(Beginning of INFORMATION SUPPLIED)

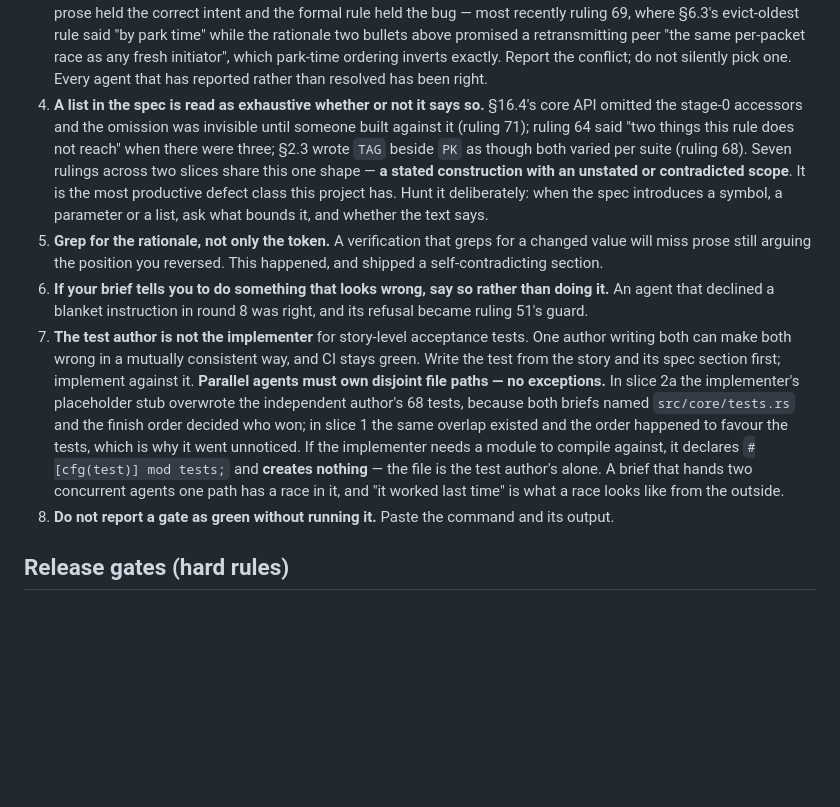
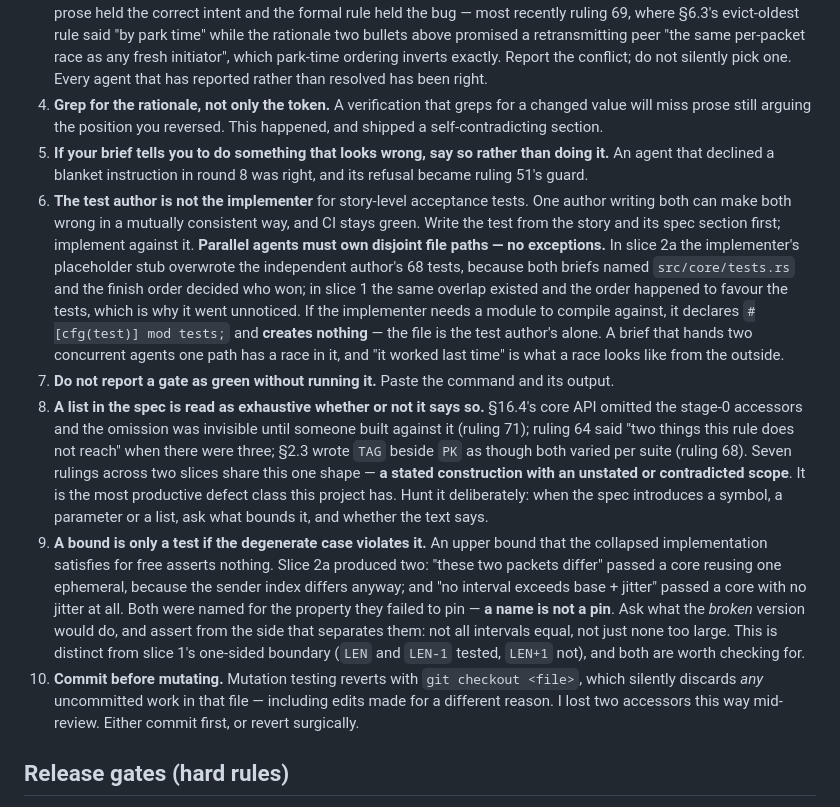
Before and after one commit to primetype/slither, a Markdown page: CLAUDE.md, the part around the change. GitHub-like rendering; blank space fills up the shorter version.

```diff
--- a/CLAUDE.md
+++ b/CLAUDE.md
@@ -110,16 +110,6 @@ the spec rounds.
    per-packet race as any fresh initiator", which park-time ordering
    inverts exactly. Report the conflict; do not silently pick one. Every
    agent that has reported rather than resolved has been right.
-8. **A list in the spec is read as exhaustive whether or not it says so.**
-   §16.4's core API omitted the stage-0 accessors and the omission was
-   invisible until someone built against it (ruling 71); ruling 64 said
-   "two things this rule does not reach" when there were three; §2.3 wrote
-   `TAG` beside `PK` as though both varied per suite (ruling 68). Seven
-   rulings across two slices share this one shape — **a stated
-   construction with an unstated or contradicted scope**. It is the most
-   productive defect class this project has. Hunt it deliberately: when
-   the spec introduces a symbol, a parameter or a list, ask what bounds
-   it, and whether the text says.
 4. **Grep for the rationale, not only the token.** A verification that
    greps for a changed value will miss prose still arguing the position
    you reversed. This happened, and shipped a self-contradicting section.
@@ -142,6 +132,32 @@ the spec rounds.
    looks like from the outside.
 7. **Do not report a gate as green without running it.** Paste the
    command and its output.
+8. **A list in the spec is read as exhaustive whether or not it says so.**
+   §16.4's core API omitted the stage-0 accessors and the omission was
+   invisible until someone built against it (ruling 71); ruling 64 said
+   "two things this rule does not reach" when there were three; §2.3 wrote
+   `TAG` beside `PK` as though both varied per suite (ruling 68). Seven
+   rulings across two slices share this one shape — **a stated
+   construction with an unstated or contradicted scope**. It is the most
+   productive defect class this project has. Hunt it deliberately: when
+   the spec introduces a symbol, a parameter or a list, ask what bounds
+   it, and whether the text says.
+9. **A bound is only a test if the degenerate case violates it.** An
+   upper bound that the collapsed implementation satisfies for free
+   asserts nothing. Slice 2a produced two: "these two packets differ"
+   passed a core reusing one ephemeral, because the sender index differs
+   anyway; and "no interval exceeds base + jitter" passed a core with no
+   jitter at all. Both were named for the property they failed to pin —
+   **a name is not a pin**. Ask what the *broken* version would do, and
+   assert from the side that separates them: not all intervals equal, not
+   just none too large. This is distinct from slice 1's one-sided
+   boundary (`LEN` and `LEN-1` tested, `LEN+1` not), and both are worth
+   checking for.
+10. **Commit before mutating.** Mutation testing reverts with
+   `git checkout <file>`, which silently discards *any* uncommitted work
+   in that file — including edits made for a different reason. I lost two
+   accessors this way mid-review. Either commit first, or revert
+   surgically.
 
 ## Release gates (hard rules)
 
```
Also changed, not shown: .slices/02-handshake/OPEN-QUESTIONS.md (+58 -0 lines).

(End of INFORMATION SUPPLIED)

WORK REQUEST: An exact copy of the records above is wanted, with the pictures omitted.

RESPONSE BELOW:
Before and after one commit to primetype/slither, a Markdown page: CLAUDE.md, the part around the change. GitHub-like rendering; blank space fills up the shorter version.

```diff
--- a/CLAUDE.md
+++ b/CLAUDE.md
@@ -110,16 +110,6 @@ the spec rounds.
    per-packet race as any fresh initiator", which park-time ordering
    inverts exactly. Report the conflict; do not silently pick one. Every
    agent that has reported rather than resolved has been right.
-8. **A list in the spec is read as exhaustive whether or not it says so.**
-   §16.4's core API omitted the stage-0 accessors and the omission was
-   invisible until someone built against it (ruling 71); ruling 64 said
-   "two things this rule does not reach" when there were three; §2.3 wrote
-   `TAG` beside `PK` as though both varied per suite (ruling 68). Seven
-   rulings across two slices share this one shape — **a stated
-   construction with an unstated or contradicted scope**. It is the most
-   productive defect class this project has. Hunt it deliberately: when
-   the spec introduces a symbol, a parameter or a list, ask what bounds
-   it, and whether the text says.
 4. **Grep for the rationale, not only the token.** A verification that
    greps for a changed value will miss prose still arguing the position
    you reversed. This happened, and shipped a self-contradicting section.
@@ -142,6 +132,32 @@ the spec rounds.
    looks like from the outside.
 7. **Do not report a gate as green without running it.** Paste the
    command and its output.
+8. **A list in the spec is read as exhaustive whether or not it says so.**
+   §16.4's core API omitted the stage-0 accessors and the omission was
+   invisible until someone built against it (ruling 71); ruling 64 said
+   "two things this rule does not reach" when there were three; §2.3 wrote
+   `TAG` beside `PK` as though both varied per suite (ruling 68). Seven
+   rulings across two slices share this one shape — **a stated
+   construction with an unstated or contradicted scope**. It is the most
+   productive defect class this project has. Hunt it deliberately: when
+   the spec introduces a symbol, a parameter or a list, ask what bounds
+   it, and whether the text says.
+9. **A bound is only a test if the degenerate case violates it.** An
+   upper bound that the collapsed implementation satisfies for free
+   asserts nothing. Slice 2a produced two: "these two packets differ"
+   passed a core reusing one ephemeral, because the sender index differs
+   anyway; and "no interval exceeds base + jitter" passed a core with no
+   jitter at all. Both were named for the property they failed to pin —
+   **a name is not a pin**. Ask what the *broken* version would do, and
+   assert from the side that separates them: not all intervals equal, not
+   just none too large. This is distinct from slice 1's one-sided
+   boundary (`LEN` and `LEN-1` tested, `LEN+1` not), and both are worth
+   checking for.
+10. **Commit before mutating.** Mutation testing reverts with
+   `git checkout <file>`, which silently discards *any* uncommitted work
+   in that file — including edits made for a different reason. I lost two
+   accessors this way mid-review. Either commit first, or revert
+   surgically.
 
 ## Release gates (hard rules)
 
```
Also changed, not shown: .slices/02-handshake/OPEN-QUESTIONS.md (+58 -0 lines).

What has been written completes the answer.